Thornton Waite 176 pages softcover
The Teton Valley Branch of the Union Pacific, which ran 45.6 miles east
and south from Ashton to Victor in eastern Idaho, was completed in 1913.
In addition to once serving as a vital lifeline to communities in the
Teton Valley, the line served as a gateway to two noted tourist
destinations, the Grand Teton and Yellowstone national parks. Following
the dedication of the Grand Teton park in 1929, the UP ran passenger
trains to/from Victor in the summer months for tourists visiting the
parks. Although the line was completely abandoned by 1990, most of the
route still exists as a recreational trail. This book serves as a
tourist guide to the various locations along the current trail,
detailing how the railroad had served each community and what had
existed there in the way of rail facilities. It is also a general
history of this obscure but colorful railroad line. Included are full
details about tourist and ski trains to the area, rotary snow plow
trains that regularly battled huge snowfalls, and the railroad’s role in
one of the last Old West-style cattle drives to take place annually.

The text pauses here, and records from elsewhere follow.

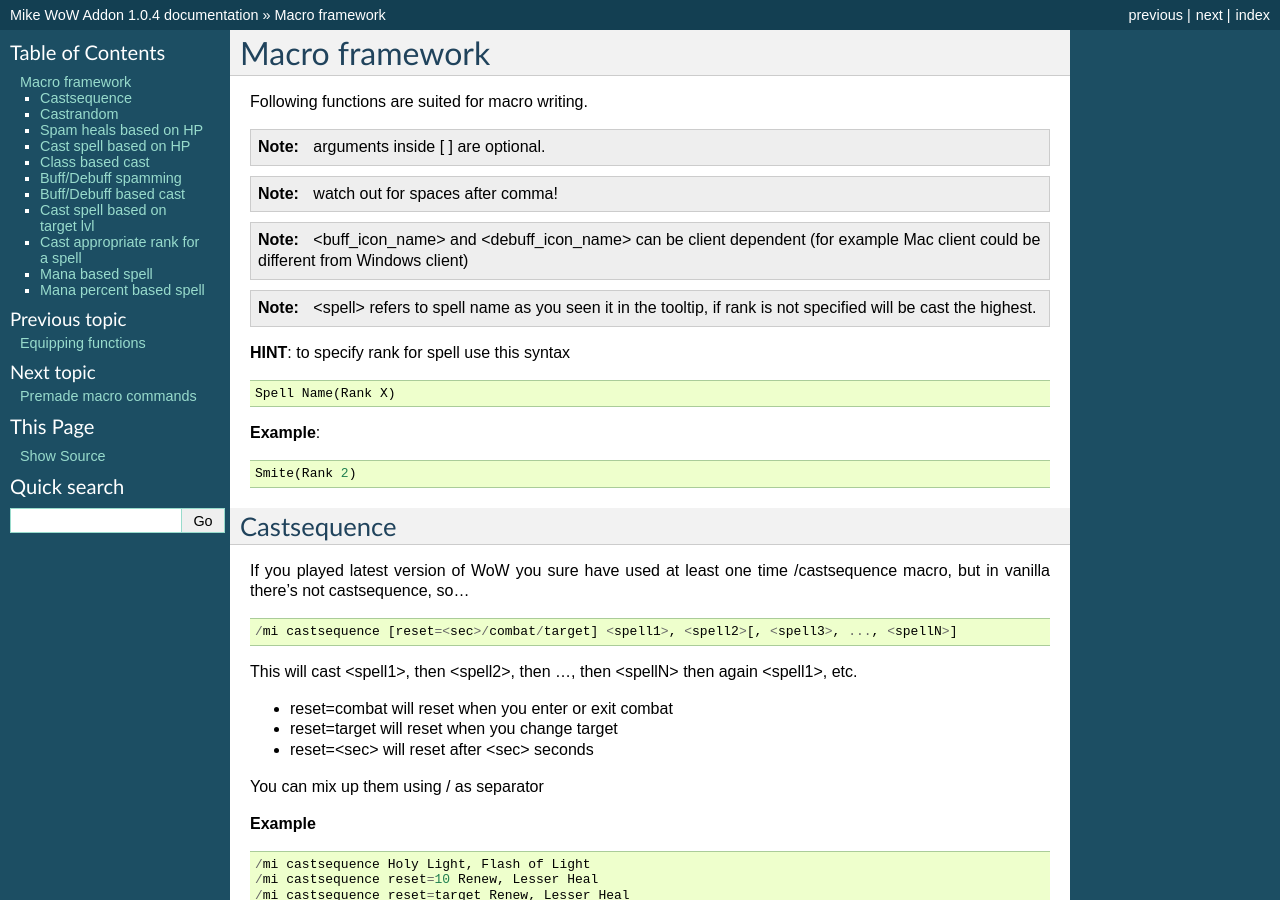
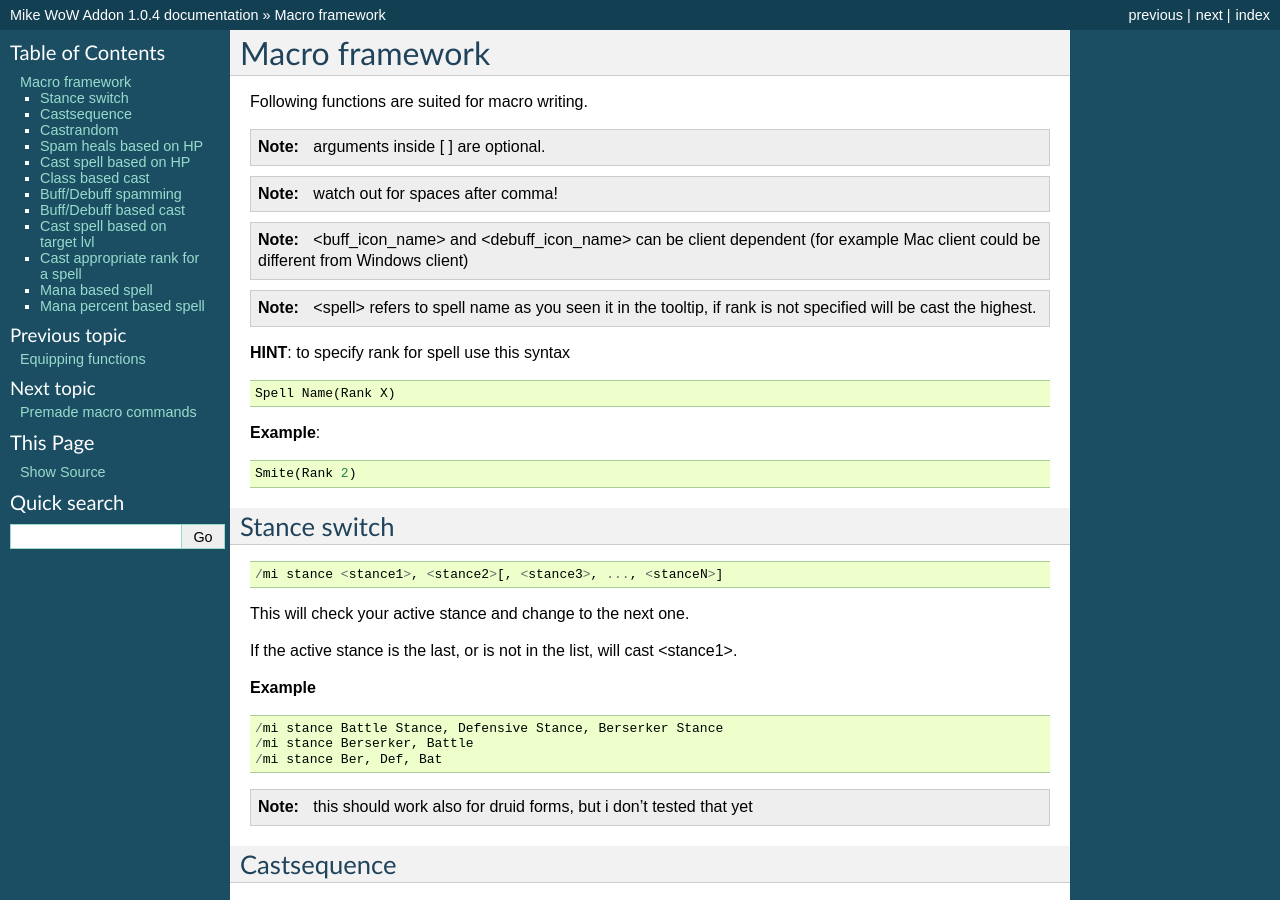
Before and after one commit to michelesr/mike-wow-addon, a Sphinx documentation site: the page built from doc/source/macro_framework.rst, in a window 1280 px wide and 900 px high. Built offline with Sphinx 7.4.7, drawn with Linux system fonts in a browser that asks for light colours.

Commit message:
add doc for stances

```diff
--- a/doc/source/macro_framework.rst
+++ b/doc/source/macro_framework.rst
@@ -27,6 +27,31 @@
 	Smite(Rank 2)
 
 ..
+
+Stance switch
+=============
+
+.. index:: single: Stance switch
+
+::
+
+	/mi stance <stance1>, <stance2>[, <stance3>, ..., <stanceN>]
+
+..
+
+This will check your active stance and change to the next one.
+
+If the active stance is the last, or is not in the list, will cast <stance1>.
+
+**Example** ::
+
+	/mi stance Battle Stance, Defensive Stance, Berserker Stance
+	/mi stance Berserker, Battle
+	/mi stance Ber, Def, Bat
+
+..
+
+.. note:: this should work also for druid forms, but i don't tested that yet
 
 Castsequence
 ============
```
Also changed, not shown: 19 other files.
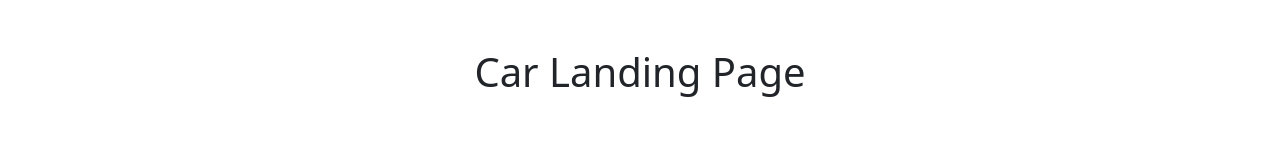
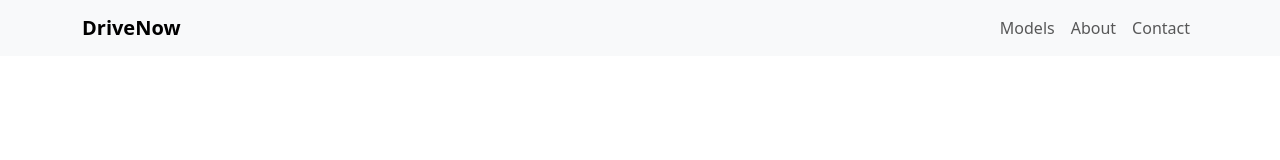
Before and after one commit to GfTechHub/car-landing-page, a plain HTML site: page index.html in a window 1280 px wide. Drawn offline with nearby package versions, Linux system fonts and the light colour scheme.

Commit message:
Added responsive navbar

```diff
--- a/index.html
+++ b/index.html
@@ -9,7 +9,28 @@
 </head>
 <body>
 
-  <h1 class="text-center mt-5">Car Landing Page</h1>
+  <!-- Navbar -->
+  <nav class="navbar navbar-expand-lg navbar-light bg-light">
+    <div class="container">
+      <!-- Logo / Brand -->
+      <a class="navbar-brand fw-bold" href="#">DriveNow</a>
+
+      <!-- Toggler button (for mobile) -->
+      <button class="navbar-toggler" type="button" data-bs-toggle="collapse" data-bs-target="#navbarNav"
+        aria-controls="navbarNav" aria-expanded="false" aria-label="Toggle navigation">
+        <span class="navbar-toggler-icon"></span>
+      </button>
+
+      <!-- Navbar links -->
+      <div class="collapse navbar-collapse" id="navbarNav">
+        <ul class="navbar-nav ms-auto">
+          <li class="nav-item"><a class="nav-link" href="#">Models</a></li>
+          <li class="nav-item"><a class="nav-link" href="#">About</a></li>
+          <li class="nav-item"><a class="nav-link" href="#">Contact</a></li>
+        </ul>
+      </div>
+    </div>
+  </nav>
 
   <!-- Bootstrap JS -->
   <script src="https://cdn.jsdelivr.net/npm/bootstrap@5.3.0/dist/js/bootstrap.bundle.min.js"></script>
```
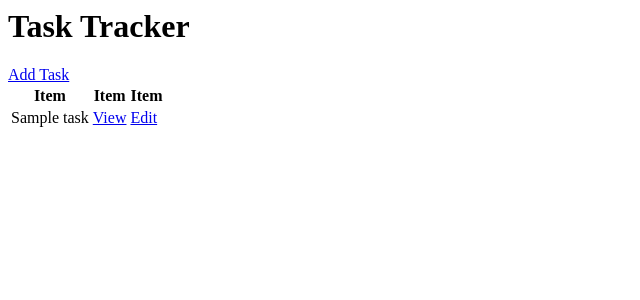
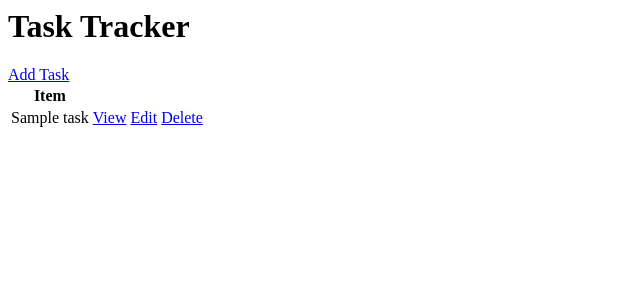
Before and after one commit to Aofficial0/TaskTracker, a Django app: page / in a window 1280 px wide. Shown: the top 300 px of the page, without its empty margins (0-640 px from the left). Run offline with Django 4.2, Linux system fonts and the light colour scheme; tables that the repository leaves empty hold one stand-in row (values such as "Sample post").

Commit message:
in views imprted DeleteView and added a DeleteView class with model and context object name and linked that to the right path in url and created a new task confirm delete template with a confirmation message in it and csrf token and a go back to tasks button

```diff
--- a/core/templates/core/task_list.html
+++ b/core/templates/core/task_list.html
@@ -3,14 +3,15 @@
 <table>
     <tr>
         <th>Item</th>
-        <th>Item</th>
-        <th>Item</th>
+        <th></th>
+        <th></th>
     </tr>
     {% for task in tasks %}
     <tr>
         <td>{{task.title}}</td>
         <td><a href="{% url 'task' task.id %}">View</a></td>
         <td><a href="{% url 'task-update' task.id %}">Edit</a></td>
+        <td><a href="{% url 'task-delete' task.id %}">Delete</a></td>
     </tr>
     {% empty %}
         <h3>No Items in list</h3>
--- a/core/urls.py
+++ b/core/urls.py
@@ -1,10 +1,11 @@
 from django.urls import path
-from .views import  TaskTrack, TaskDetail, TaskCreate, TaskUpdate
+from .views import  TaskTrack, TaskDetail, TaskCreate, TaskUpdate, DeleteView
 
 urlpatterns = [
     path('', TaskTrack.as_view(), name='tasks'),
     path('task/<int:pk>/', TaskDetail.as_view(), name='task'),
     path('task-create/', TaskCreate.as_view(), name='task-create'),
     path('task-update/<int:pk>/', TaskUpdate.as_view(), name='task-update'),
+    path('task-delete/<int:pk>/', DeleteView.as_view(), name='task-delete'),
 
 ]
--- a/core/views.py
+++ b/core/views.py
@@ -1,7 +1,7 @@
 from django.shortcuts import render
 from django.views.generic.list import ListView
 from django.views.generic.detail import DetailView
-from django.views.generic.edit import CreateView, UpdateView
+from django.views.generic.edit import CreateView, UpdateView, DeleteView
 from django.urls import reverse_lazy
 
 from .models import Task
@@ -27,3 +27,8 @@ class TaskUpdate(UpdateView):
     model = Task
     fields = '__all__'
     success_url = reverse_lazy('tasks')
+
+class DeleteView(DeleteView):
+    model = Task
+    context_object_name = 'task'
+    success_url = reverse_lazy('tasks')
```
Also changed, not shown: core/templates/core/task_confirm_delete.html (added, +7 -0 lines).
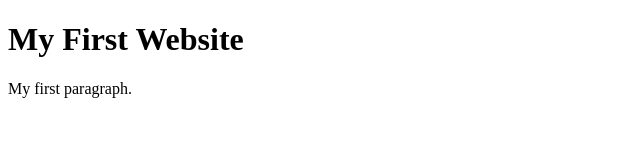
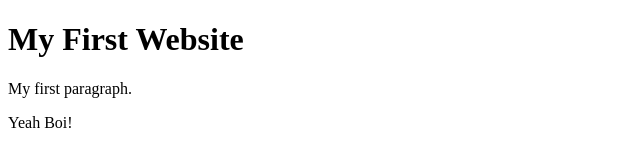
Before and after one commit to patrickudo2004/codersrank-practice, a website: page index.html in a window 1280 px wide. Shown: the full height of the page, 0-640 px from the left. Drawn offline with Linux system fonts and the light colour scheme.

Commit message:
1 file modified

```diff
--- a/index.html
+++ b/index.html
@@ -7,6 +7,7 @@
 
     <h1>My First Website</h1>
     <p>My first paragraph.</p>
+    <p> Yeah Boi!</p>
 
   </body>
 </html>
```
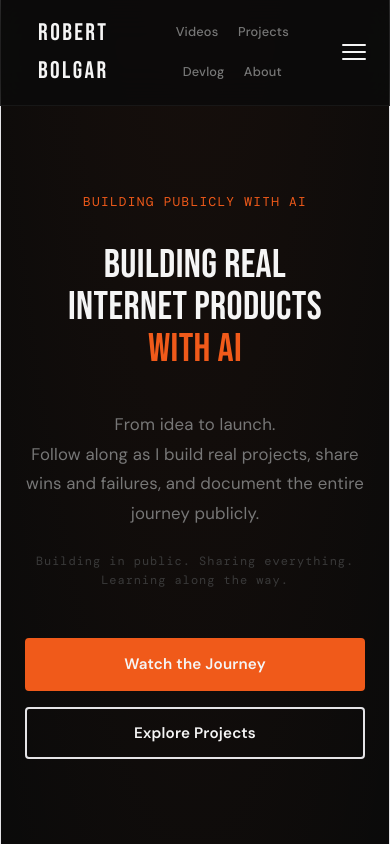
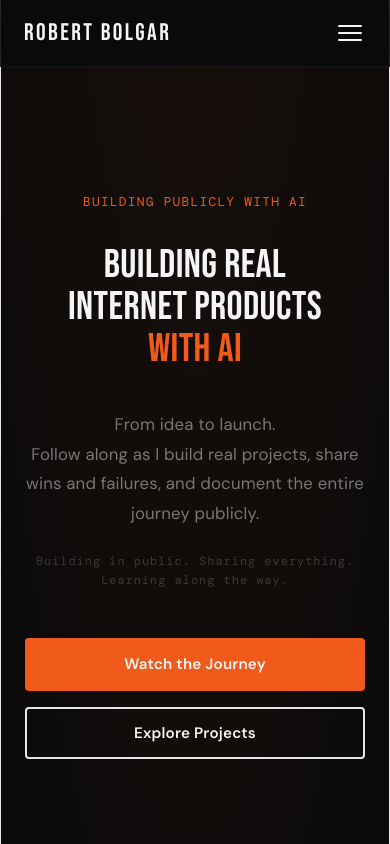
Before and after one commit to RobertBolgar/robertbolgar-dev, a React (Vite) app: page / in a window 390 px wide. Shown: the top 844 px of the page. Built offline with nearby package versions, Linux system fonts and the light colour scheme.

Commit message:
Fix mobile nav breakpoint for iPhone Safari compatibility

```diff
--- a/src/App.css
+++ b/src/App.css
@@ -195,18 +195,18 @@ a:hover {
   background: #d64d15;
 }
 
-@media (max-width: 768px) {
+@media (max-width: 1024px) {
   .nav-container {
     padding: 0.875rem 1.5rem;
   }
 
   .nav-links-desktop,
   .nav-cta-desktop {
-    display: none;
+    display: none !important;
   }
 
   .nav-hamburger {
-    display: flex;
+    display: flex !important;
   }
 
   .nav-container {
@@ -989,19 +989,6 @@ a:hover {
 }
 
 @media (max-width: 430px) {
-  .nav-links {
-    display: flex;
-    flex-direction: row;
-    justify-content: center;
-    align-items: center;
-    flex-wrap: wrap;
-    gap: clamp(18px, 5vw, 32px);
-  }
-
-  .nav-links a {
-    font-size: clamp(0.8rem, 2.5vw, 0.9rem);
-  }
-
   .hero-headline {
     font-size: clamp(2.5rem, 8vw, 4rem);
   }
```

Details regarding three substantial bridges on the line, now part of the
recreational trail, are also included.